=== Section Start ===
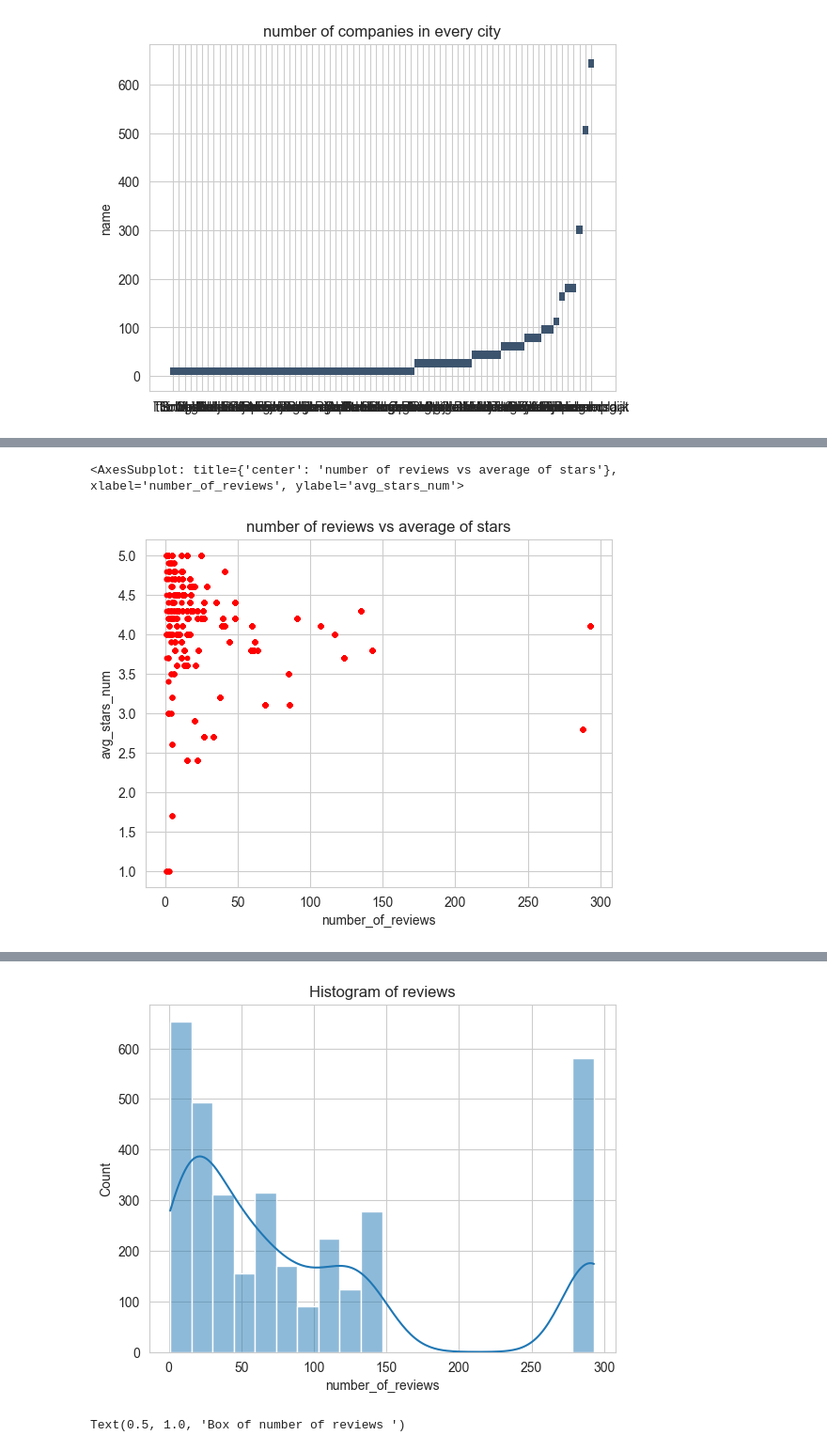
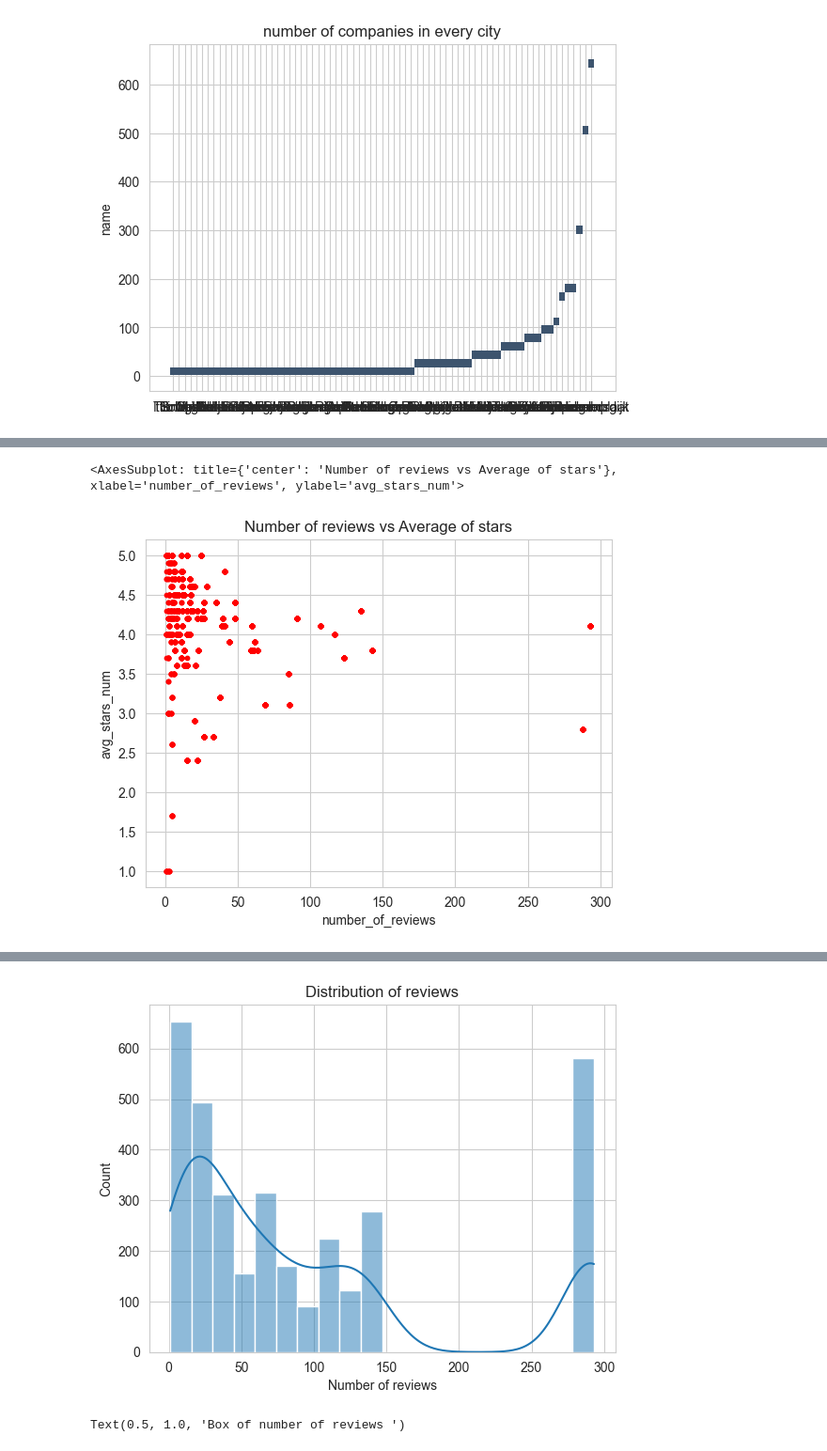
Before and after one commit to GSSaac/TOMlogistics, a Jupyter notebook: dz_WP1.5_Plots.ipynb, the cells around one changed output, grey strips where cells are left out. Shown at 94% size. Saved outputs shown, nothing was run; the diff lists cells and outputs as text; code cells hidden in the pictures.

```diff
--- a/dz_WP1.5_Plots.ipynb
+++ b/dz_WP1.5_Plots.ipynb
@@ -72,11 +100,11 @@ top_20_cities.plot(kind='bar')
 # %%
 #2) scatter plot for number of reviews per company vs average of stars
-df.plot.scatter(x='number_of_reviews',y='avg_stars_num',s=10,c= 'red',title='number of reviews vs average of stars')
+df.plot.scatter(x='number_of_reviews',y='avg_stars_num',s=10,c='red',title='Number of reviews vs Average of stars')
 # %% [output]
-<AxesSubplot: title={'center': 'number of reviews vs average of stars'}, xlabel='number_of_reviews', ylabel='avg_stars_num'>
+<AxesSubplot: title={'center': 'Number of reviews vs Average of stars'}, xlabel='number_of_reviews', ylabel='avg_stars_num'>
 [figure]
 # %%
 #distribution of number of reviews
-sns.histplot(x=df['number_of_reviews'],kde=True).set_title('Histogram of reviews')
+sns.histplot(x=df['number_of_reviews'],kde=True).set(xlabel='Number of reviews',title='Distribution of reviews')
 plt
 # %% [output]
@@ -84,4 +112,4 @@ plt
-[figure, old version]
+[figure, new version]
 # %%
 # Plot a boxplot of received stars
 sns.boxplot(x=df['number_of_reviews']).set_title('Box of number of reviews ')
```
Also changed, not shown: parts of 7 cells of this notebook.
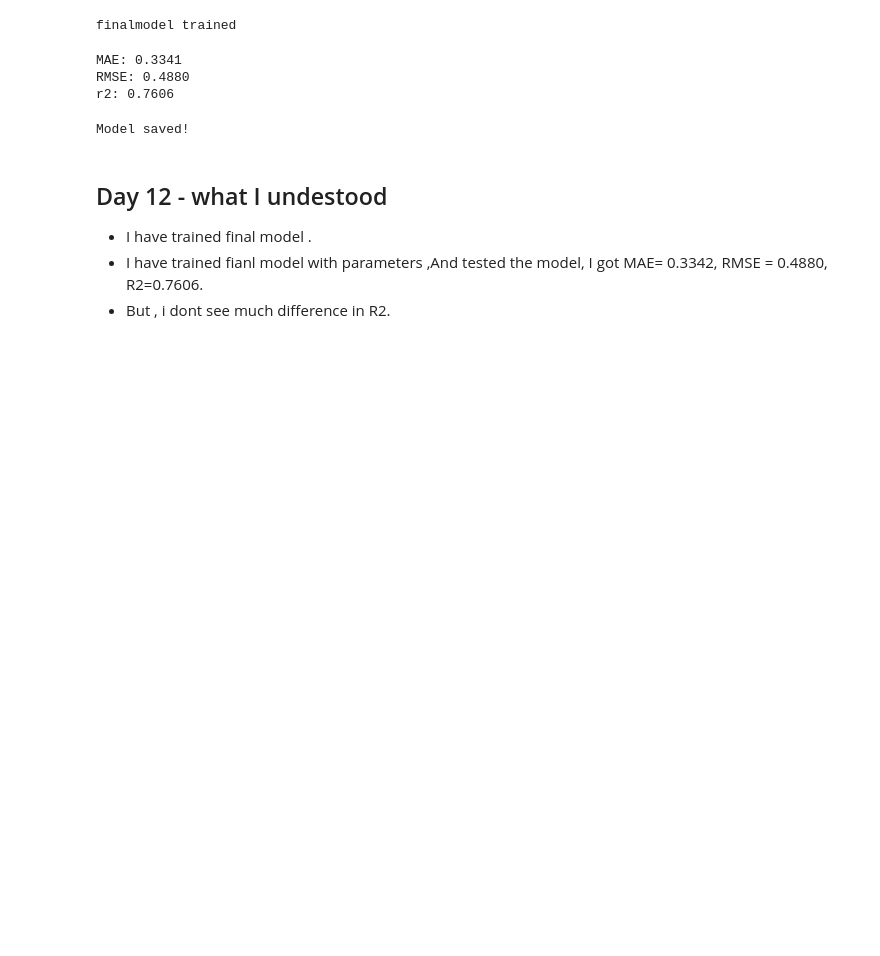
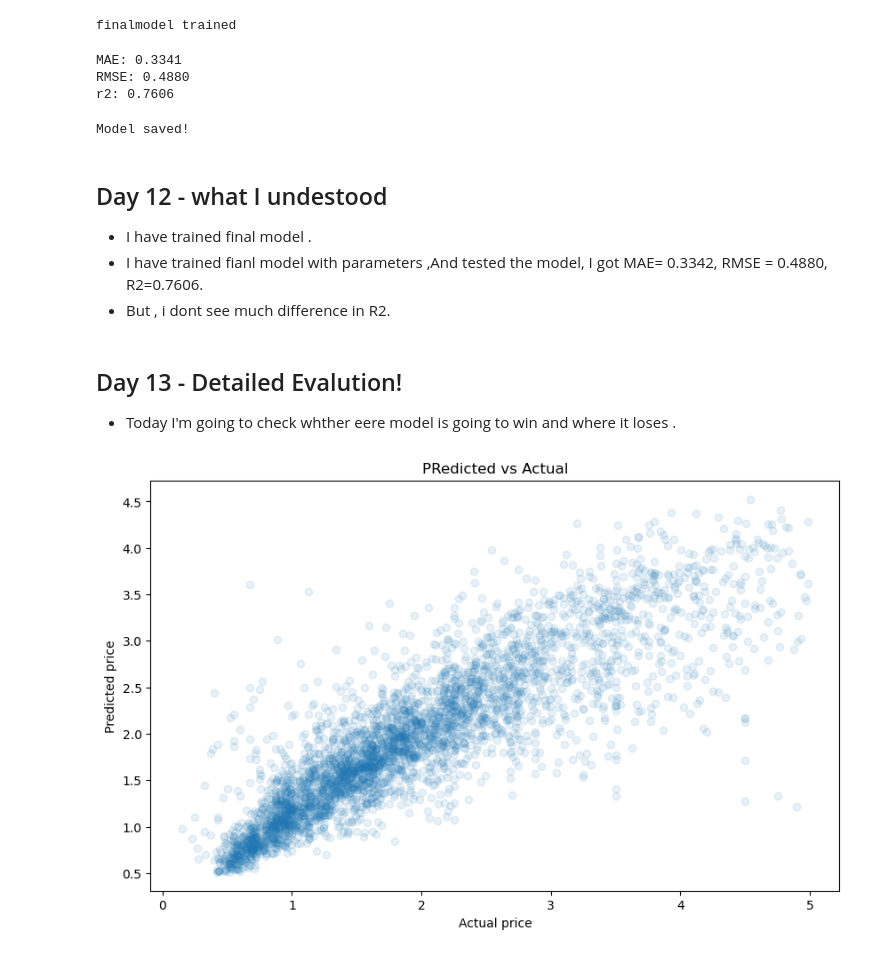
Before and after one commit to Roshan0003goud/california-housing-regression, a Jupyter notebook: notebooks/03_modeling.ipynb, the cells around one changed output. Saved outputs shown, nothing was run; the diff lists cells and outputs as text; code cells hidden in the pictures; blank space fills up the shorter version.

Commit message:
Day 13- Detailed Evalution

```diff
--- a/notebooks/03_modeling.ipynb
+++ b/notebooks/03_modeling.ipynb
@@ -188,3 +188,15 @@ Model saved!
 - I have trained final model .
 - I have trained fianl model with parameters ,And tested the model, I got MAE= 0.3342, RMSE = 0.4880, R2=0.7606.
 - But , i dont see much difference in R2.
+# %% [markdown]
+## Day 13 - Detailed Evalution!
+- Today I'm going to check whther eere model is going to win and where it loses .
+# %%
+plt.figure(figsize=(10, 6))
+plt.scatter(y_test, y_pred_final, alpha=0.1)
+plt.xlabel("Actual price")
+plt.ylabel("Predicted price")
+plt.title("PRedicted vs Actual")
+plt.show()
+# %% [output]
+[figure, added]
```
Also changed, not shown: parts of 5 cells of this notebook.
=== Section End ===
◆ Directions for this task ◆
Each line in the listing that contains "cells" should be returned.

◆ Task result ◆
Before and after one commit to GSSaac/TOMlogistics, a Jupyter notebook: dz_WP1.5_Plots.ipynb, the cells around one changed output, grey strips where cells are left out. Shown at 94% size. Saved outputs shown, nothing was run; the diff lists cells and outputs as text; code cells hidden in the pictures.
Also changed, not shown: parts of 7 cells of this notebook.
Before and after one commit to Roshan0003goud/california-housing-regression, a Jupyter notebook: notebooks/03_modeling.ipynb, the cells around one changed output. Saved outputs shown, nothing was run; the diff lists cells and outputs as text; code cells hidden in the pictures; blank space fills up the shorter version.
Also changed, not shown: parts of 5 cells of this notebook.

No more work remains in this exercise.